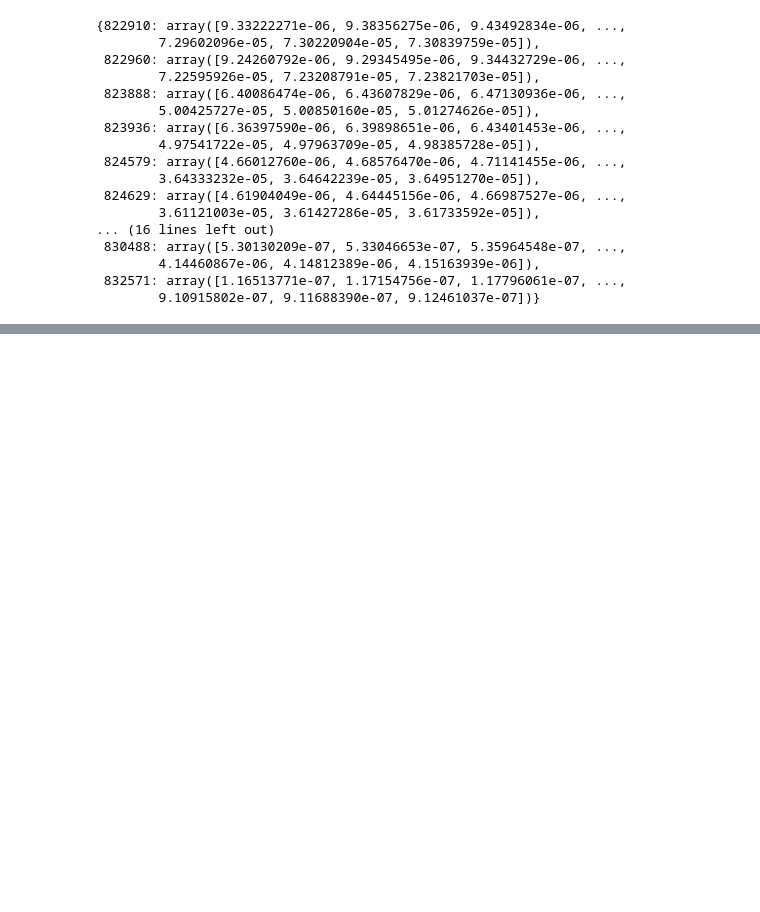
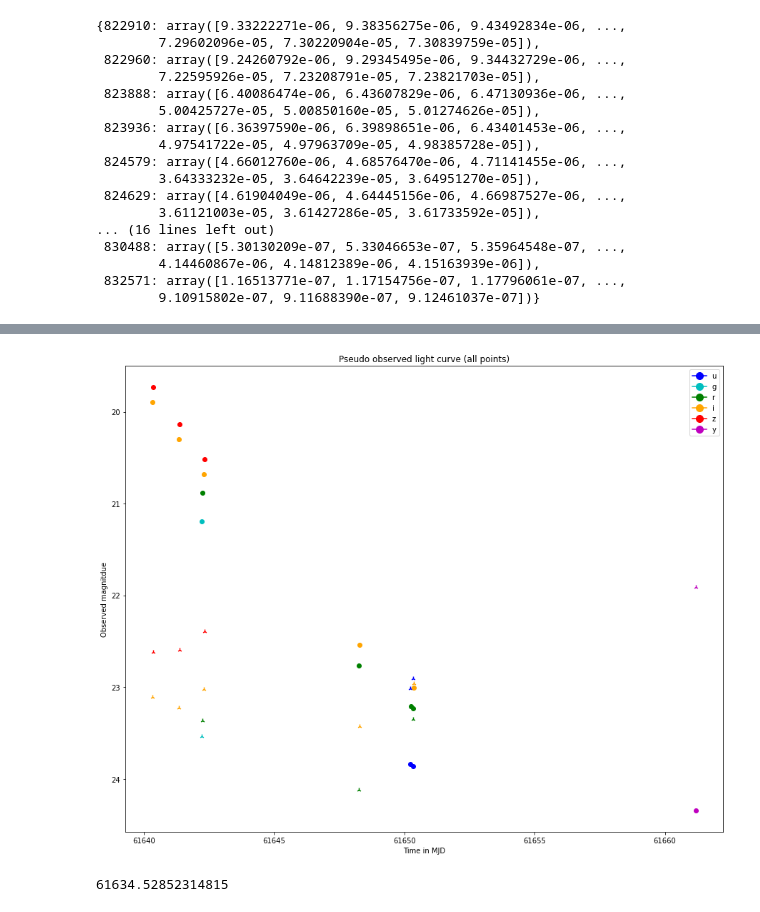
Before and after one commit to LSSTDESC/grb_orphan_afterglows, a Jupyter notebook: notebooks/orphan_pseudo_observations.ipynb, the cells around one changed output, grey strips where cells are left out. Drawn from its saved outputs; the diff is of its cells as text; code cells hidden in the pictures; blank space fills up the shorter version.

Commit message:
complete pseudo obs notebook

```diff
--- a/notebooks/orphan_pseudo_observations.ipynb
+++ b/notebooks/orphan_pseudo_observations.ipynb
@@ -334,0 +320,21 @@ plt.show()
+# %%
+from matplotlib.lines import Line2D
+# plot pseudo observed light curve
+for x, y, z, m in zip(x_times, y_mags, z_colors, mags_lim):
+    plt.scatter(x, y, c=z)
+    plt.scatter(x, m, c=z, marker='2')
+plt.gca().invert_yaxis()
+plt.title('Pseudo observed light curve (all points)')
+plt.xlabel('Time in MJD')
+plt.ylabel('Observed magnitdue')
+legend_elements = list()
+for filt in filterlist:
+    fcolor = filtercolors[filt]
+    legend_elements.append(Line2D([0], [0], marker='o', color=fcolor, label=filt,
+                                  markerfacecolor=fcolor, markersize=10))
+plt.legend(handles=legend_elements)
+plt.show()
+print(grb_time.mjd)
+# %% [output]
+[figure, added]
+61634.52852314815
```
Also changed, not shown: parts of 11 cells of this notebook, 1 other file.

*Exercise requirements:* Copy every line above that holds the word "curve".

*Result of this exercise:*
+# plot pseudo observed light curve
+plt.title('Pseudo observed light curve (all points)')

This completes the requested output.